I love good French bistro or brasserie food. The really good spots are few and far between here in BA, and when a friend suggested checking out Bouchon, Tucumán 400 in Microcentro, 4313-3358, my first question was, “Isn’t that the place owned by the owners of Petanque?” He affirmed it was, neither of us like the place in the slightest – with its useless service and truly awful food – so why were we going to their sister restaurant? Then again, I’d tried the same owner’s short-lived Sangria and liked it, and, which I didn’t realize had been short-lived until realizing that Bouchon is at the same address. So, off we went. High marks right off the bat for very friendly, helpful service, our waitress going out of her way to talk about several of the dishes, explain them, and even, amazingly, make some recommendations! There is hope. The food, while not spectacular, fairly good.
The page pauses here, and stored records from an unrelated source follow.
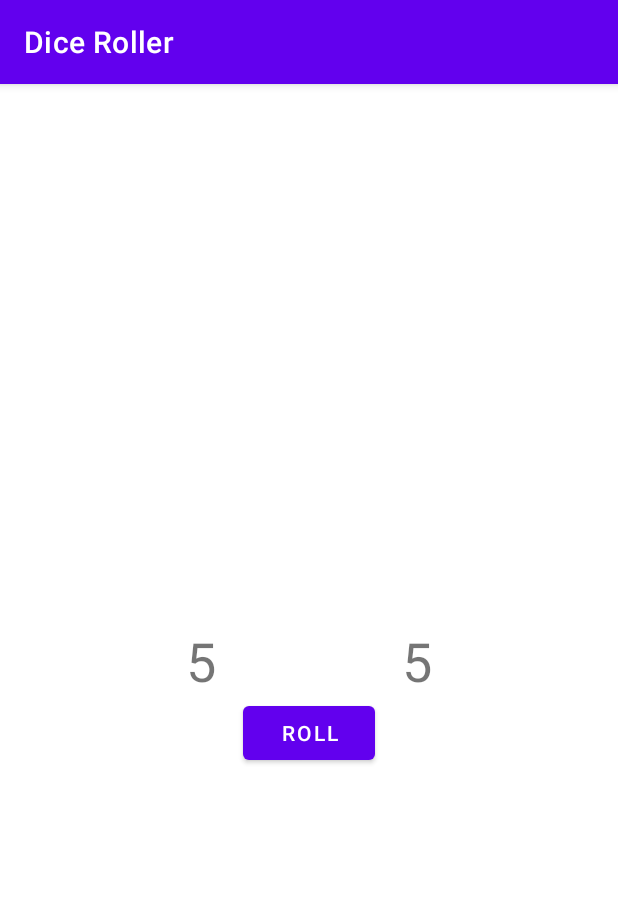
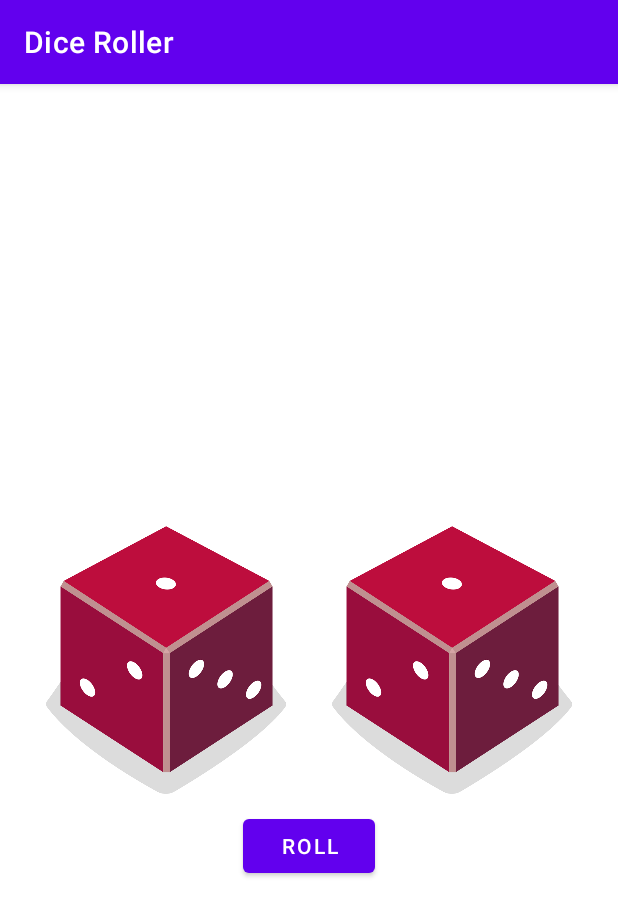
Before and after one commit to gogamid/Dice-Roller, an Android app: the screen it shows after launch (MainActivity), after a tap on "ROLL", on a phone screen of 412 x 824 dp. Shown: the top 916 px of the screen. Run offline under Robolectric (Android 15) with nearby library versions, the phone set to English and light mode, and no system bars.

Commit message:
- used dice images

```diff
--- a/app/src/main/java/com/example/diceroller/MainActivity.kt
+++ b/app/src/main/java/com/example/diceroller/MainActivity.kt
@@ -3,6 +3,7 @@ package com.example.diceroller
 import androidx.appcompat.app.AppCompatActivity
 import android.os.Bundle
 import android.widget.Button
+import android.widget.ImageView
 import android.widget.TextView
 
 class MainActivity : AppCompatActivity() {
@@ -17,9 +18,11 @@ class MainActivity : AppCompatActivity() {
 
   private fun rollDice() {
     val dice = Dice(6)
-    val resultTextView1: TextView = findViewById(R.id.dice1_text)
-    resultTextView1.text = dice.roll().toString()
-    val resultTextView2: TextView = findViewById(R.id.dice2_text)
-    resultTextView2.text = dice.roll().toString()
+    val roll1 = dice.roll()
+    val roll2 = dice.roll()
+    val dice1: ImageView = findViewById(R.id.dice1_image)
+    val dice2: ImageView = findViewById(R.id.dice2_image)
+    dice1.setImageResource(R.drawable.dice_1)
+    dice2.setImageResource(R.drawable.dice_1)
   }
 }
--- a/app/src/main/res/layout/activity_main.xml
+++ b/app/src/main/res/layout/activity_main.xml
@@ -6,29 +6,25 @@
     android:layout_height="match_parent"
     tools:context=".MainActivity">
 
-    <TextView
-        android:id="@+id/dice1_text"
-        android:layout_width="wrap_content"
-        android:layout_height="wrap_content"
-        android:textSize="36sp"
-        app:layout_constraintBottom_toBottomOf="parent"
-        app:layout_constraintEnd_toStartOf="@+id/dice2_text"
-        app:layout_constraintHorizontal_bias="0.5"
-        app:layout_constraintStart_toStartOf="parent"
-        app:layout_constraintTop_toTopOf="parent"
-        tools:text="1" />
-
-    <TextView
-        android:id="@+id/dice2_text"
-        android:layout_width="wrap_content"
-        android:layout_height="wrap_content"
-        android:textSize="36sp"
+    <ImageView
+        android:id="@+id/dice2_image"
+        android:layout_width="160dp"
+        android:layout_height="200dp"
         app:layout_constraintBottom_toBottomOf="parent"
         app:layout_constraintEnd_toEndOf="parent"
         app:layout_constraintHorizontal_bias="0.5"
-        app:layout_constraintStart_toEndOf="@+id/dice1_text"
-        app:layout_constraintTop_toTopOf="parent"
-        tools:text="2" />
+        app:layout_constraintStart_toEndOf="@+id/dice1_image"
+        app:layout_constraintTop_toTopOf="parent" />
+
+    <ImageView
+        android:id="@+id/dice1_image"
+        android:layout_width="160dp"
+        android:layout_height="200dp"
+        app:layout_constraintBottom_toBottomOf="parent"
+        app:layout_constraintEnd_toStartOf="@+id/dice2_image"
+        app:layout_constraintHorizontal_bias="0.5"
+        app:layout_constraintStart_toStartOf="parent"
+        app:layout_constraintTop_toTopOf="parent" />
 
     <Button
         android:id="@+id/roll_button"
@@ -37,6 +33,6 @@
         android:text="@string/roll_button_text"
         app:layout_constraintEnd_toEndOf="parent"
         app:layout_constraintStart_toStartOf="parent"
-        app:layout_constraintTop_toBottomOf="@+id/dice1_text" />
+        app:layout_constraintTop_toBottomOf="@+id/dice1_image" />
 
 </androidx.constraintlayout.widget.ConstraintLayout>
```
Also changed, not shown: app/src/main/res/drawable/dice_1.png (added), app/src/main/res/drawable/dice_2.png (added), app/src/main/res/drawable/dice_3.png (added), app/src/main/res/drawable/dice_4.png (added), app/src/main/res/drawable/dice_5.png (added), app/src/main/res/drawable/dice_6.png (added).
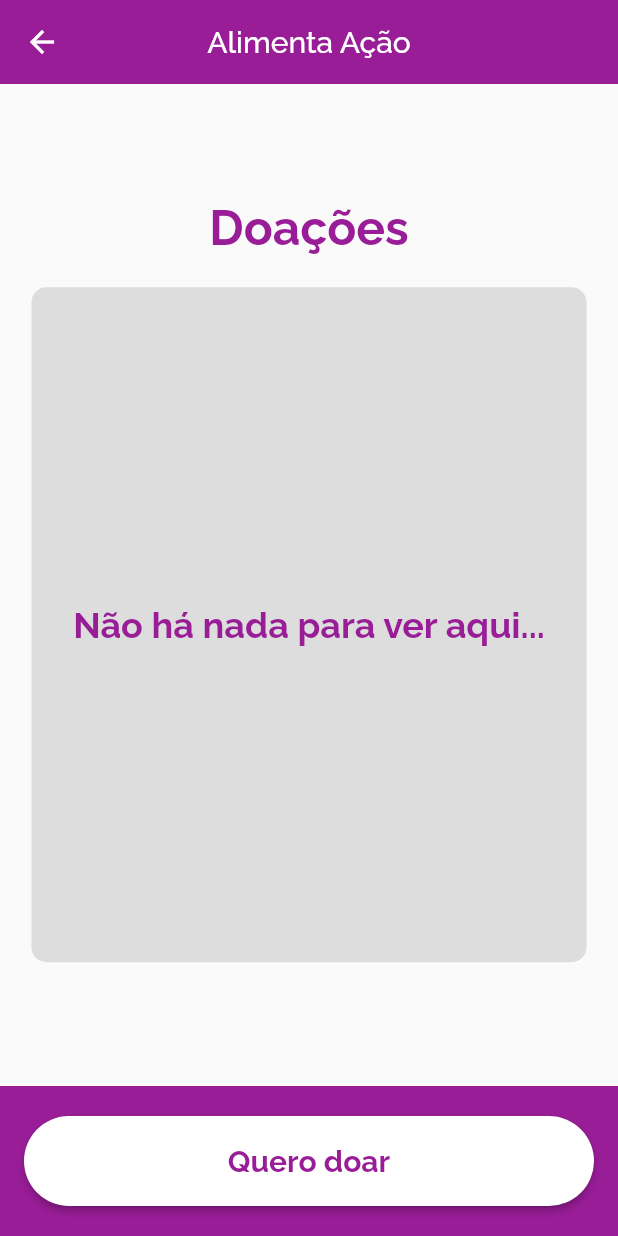
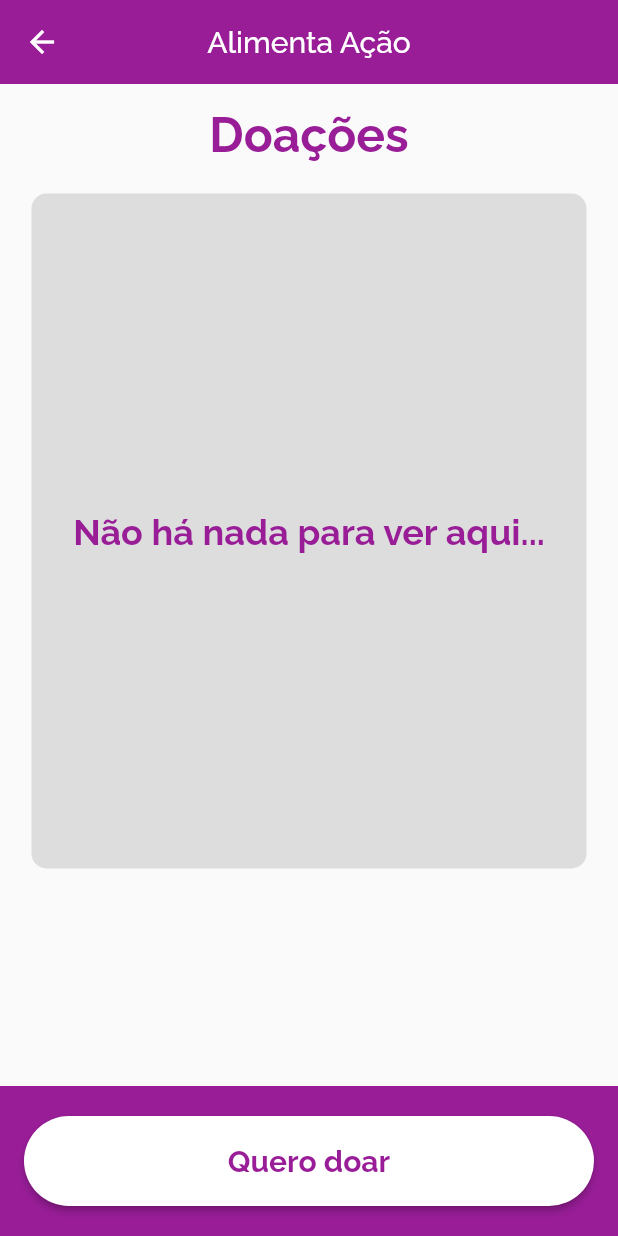
Before and after one commit to cuaitz/AlimentAcao, a Flutter app: the DonatorHomePageScreen screen opened by its route, on a phone screen of 412 x 824 dp. Run offline on Flutter 3.47's test engine with Material 2 defaults, Android fonts, the light colour scheme and no system bars; missing offline and left inert: flutter_osm_plugin.

Commit message:
Corrigido um erro de espaçamento

```diff
--- a/alimentacao/lib/view/donator_home_page.dart
+++ b/alimentacao/lib/view/donator_home_page.dart
@@ -47,14 +47,15 @@ class _DonatorHomePageScreenState extends State<DonatorHomePageScreen> {
           ),
         ),
       ),
-      body: Padding(
+      body: SingleChildScrollView(
+        child: Padding(
           padding: const EdgeInsets.symmetric(horizontal: 16),
           child: Column(
             crossAxisAlignment: CrossAxisAlignment.stretch,
             mainAxisAlignment: MainAxisAlignment.center,
             children: [
               Padding(
-              padding: const EdgeInsets.only(bottom: 15),
+                padding: const EdgeInsets.symmetric(vertical: 15),
                 child: Components.quickText(
                   "Doações",
                   color: Components.colorPurple,
@@ -78,6 +79,7 @@ class _DonatorHomePageScreenState extends State<DonatorHomePageScreen> {
                 ),
               )
             ],
+          ),
         ),
       )
     );
--- a/alimentacao/lib/view/receiver_home_page.dart
+++ b/alimentacao/lib/view/receiver_home_page.dart
@@ -47,14 +47,15 @@ class _ReceiverHomePageScreenState extends State<ReceiverHomePageScreen> {
           ),
         ),
       ),
-      body: Padding(
+      body: SingleChildScrollView(
+        child: Padding(
           padding: const EdgeInsets.symmetric(horizontal: 16),
           child: Column(
             crossAxisAlignment: CrossAxisAlignment.stretch,
             mainAxisAlignment: MainAxisAlignment.center,
             children: [
               Padding(
-              padding: const EdgeInsets.only(bottom: 15),
+                padding: const EdgeInsets.symmetric(vertical: 15),
                 child: Components.quickText(
                   "Doações",
                   color: Components.colorGreen,
@@ -78,6 +79,7 @@ class _ReceiverHomePageScreenState extends State<ReceiverHomePageScreen> {
                 ),
               )
             ],
+          ),
         ),
       )
     );
```
Lines whose indentation alone changed are shown as unchanged.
My salade lyonnaise very nicely made, with a perfectly poached egg, a very good puree style gazpacho, both made good first impressions. Second impressions were not quite as good, though still not bad – a charcouterie plate that consisted of a trio of slices of four different cured meats – nothing French – just plain basic ham, salami, turkey, and prosciutto served with a couple of mini-squares of toast, and a plate of garlicky broiled snails that our waitress assured us were not canned, but locally raised – tough to believe given how tasteless and watery they were – the garlic butter was the only flavor to the dish. The place is worth another shot one day when I happen to be in the ‘hood. [The place ended up just as short-lived as its predecessor.]